STUDY MATERIAL: Begin
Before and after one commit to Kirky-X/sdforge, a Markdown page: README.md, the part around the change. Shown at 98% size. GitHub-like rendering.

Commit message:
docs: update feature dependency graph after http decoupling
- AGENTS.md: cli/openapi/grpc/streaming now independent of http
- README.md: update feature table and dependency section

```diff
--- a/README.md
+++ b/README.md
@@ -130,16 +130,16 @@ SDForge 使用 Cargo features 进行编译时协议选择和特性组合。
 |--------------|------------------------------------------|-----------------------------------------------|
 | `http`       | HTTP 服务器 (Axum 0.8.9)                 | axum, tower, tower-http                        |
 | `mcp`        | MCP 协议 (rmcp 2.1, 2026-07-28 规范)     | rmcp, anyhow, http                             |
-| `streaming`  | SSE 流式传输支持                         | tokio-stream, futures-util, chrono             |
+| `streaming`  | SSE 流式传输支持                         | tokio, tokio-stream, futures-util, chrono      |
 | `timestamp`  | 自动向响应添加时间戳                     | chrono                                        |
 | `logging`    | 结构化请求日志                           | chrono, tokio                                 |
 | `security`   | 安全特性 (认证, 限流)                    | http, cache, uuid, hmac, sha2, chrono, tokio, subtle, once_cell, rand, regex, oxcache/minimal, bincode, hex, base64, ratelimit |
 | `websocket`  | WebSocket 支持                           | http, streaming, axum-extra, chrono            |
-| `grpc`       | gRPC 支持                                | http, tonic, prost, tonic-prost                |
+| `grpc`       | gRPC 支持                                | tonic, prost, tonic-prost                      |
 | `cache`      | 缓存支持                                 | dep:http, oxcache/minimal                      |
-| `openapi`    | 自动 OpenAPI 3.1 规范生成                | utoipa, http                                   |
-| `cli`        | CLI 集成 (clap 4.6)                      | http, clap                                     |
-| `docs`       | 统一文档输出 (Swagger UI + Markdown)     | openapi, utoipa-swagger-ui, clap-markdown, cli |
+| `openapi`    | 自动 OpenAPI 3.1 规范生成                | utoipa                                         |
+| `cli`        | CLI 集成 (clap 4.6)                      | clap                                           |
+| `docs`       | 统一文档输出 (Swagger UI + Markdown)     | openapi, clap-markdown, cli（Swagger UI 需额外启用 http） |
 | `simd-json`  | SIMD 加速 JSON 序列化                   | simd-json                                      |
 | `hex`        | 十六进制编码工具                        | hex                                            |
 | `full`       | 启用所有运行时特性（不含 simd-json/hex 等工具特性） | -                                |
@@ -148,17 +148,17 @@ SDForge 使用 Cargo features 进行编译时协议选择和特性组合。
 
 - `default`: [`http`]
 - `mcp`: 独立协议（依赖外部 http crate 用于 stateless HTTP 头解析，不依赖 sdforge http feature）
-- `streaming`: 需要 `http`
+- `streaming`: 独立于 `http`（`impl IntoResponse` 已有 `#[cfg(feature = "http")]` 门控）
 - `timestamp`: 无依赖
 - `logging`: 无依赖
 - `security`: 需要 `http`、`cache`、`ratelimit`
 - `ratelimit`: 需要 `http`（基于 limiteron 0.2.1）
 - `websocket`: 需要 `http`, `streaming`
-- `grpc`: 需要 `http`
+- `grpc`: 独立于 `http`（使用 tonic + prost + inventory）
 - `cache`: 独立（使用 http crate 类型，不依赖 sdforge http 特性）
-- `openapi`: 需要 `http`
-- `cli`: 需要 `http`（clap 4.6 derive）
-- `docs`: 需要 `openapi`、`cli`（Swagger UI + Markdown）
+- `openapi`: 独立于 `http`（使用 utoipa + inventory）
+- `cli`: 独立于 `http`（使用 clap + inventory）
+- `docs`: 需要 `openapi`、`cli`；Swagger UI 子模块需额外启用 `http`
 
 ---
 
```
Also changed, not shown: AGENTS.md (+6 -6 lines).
STUDY MATERIAL: End
STUDY MATERIAL: Begin
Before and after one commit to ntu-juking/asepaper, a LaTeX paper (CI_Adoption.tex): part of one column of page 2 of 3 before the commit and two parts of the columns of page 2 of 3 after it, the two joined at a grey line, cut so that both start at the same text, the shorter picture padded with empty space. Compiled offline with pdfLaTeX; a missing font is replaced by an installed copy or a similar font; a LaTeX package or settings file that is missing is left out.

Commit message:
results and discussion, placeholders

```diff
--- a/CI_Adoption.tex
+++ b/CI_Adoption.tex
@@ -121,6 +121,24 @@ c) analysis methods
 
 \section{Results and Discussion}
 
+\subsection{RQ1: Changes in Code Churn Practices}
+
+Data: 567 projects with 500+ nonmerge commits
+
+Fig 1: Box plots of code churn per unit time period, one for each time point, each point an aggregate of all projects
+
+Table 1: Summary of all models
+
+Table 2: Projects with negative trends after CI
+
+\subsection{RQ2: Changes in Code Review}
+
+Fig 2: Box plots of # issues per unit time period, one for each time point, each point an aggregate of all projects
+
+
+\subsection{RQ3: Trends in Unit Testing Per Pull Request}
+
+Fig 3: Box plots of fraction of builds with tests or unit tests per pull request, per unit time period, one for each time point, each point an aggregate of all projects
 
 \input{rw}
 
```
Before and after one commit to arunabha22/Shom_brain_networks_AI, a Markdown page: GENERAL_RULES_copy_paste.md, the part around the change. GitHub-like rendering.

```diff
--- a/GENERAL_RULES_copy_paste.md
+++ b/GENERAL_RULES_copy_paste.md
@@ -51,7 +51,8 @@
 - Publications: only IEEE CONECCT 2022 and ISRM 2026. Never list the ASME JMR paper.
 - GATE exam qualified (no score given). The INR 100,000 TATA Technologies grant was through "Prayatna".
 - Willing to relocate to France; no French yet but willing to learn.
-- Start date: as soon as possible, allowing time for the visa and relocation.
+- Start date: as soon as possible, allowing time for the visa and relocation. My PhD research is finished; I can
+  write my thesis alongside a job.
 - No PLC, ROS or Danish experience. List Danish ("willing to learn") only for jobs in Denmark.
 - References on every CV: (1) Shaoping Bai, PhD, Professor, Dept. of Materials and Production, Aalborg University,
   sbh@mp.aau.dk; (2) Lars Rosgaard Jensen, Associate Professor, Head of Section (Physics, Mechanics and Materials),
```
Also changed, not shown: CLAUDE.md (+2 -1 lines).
STUDY MATERIAL: End
EXERCISE DETAILS: Find and copy each line of the listing above that holds the word "streaming".

RESPONSE TO THE EXERCISE:
- AGENTS.md: cli/openapi/grpc/streaming now independent of http
-| `streaming`  | SSE 流式传输支持                         | tokio-stream, futures-util, chrono             |
+| `streaming`  | SSE 流式传输支持                         | tokio, tokio-stream, futures-util, chrono      |
 | `websocket`  | WebSocket 支持                           | http, streaming, axum-extra, chrono            |
-- `streaming`: 需要 `http`
+- `streaming`: 独立于 `http`（`impl IntoResponse` 已有 `#[cfg(feature = "http")]` 门控）
 - `websocket`: 需要 `http`, `streaming`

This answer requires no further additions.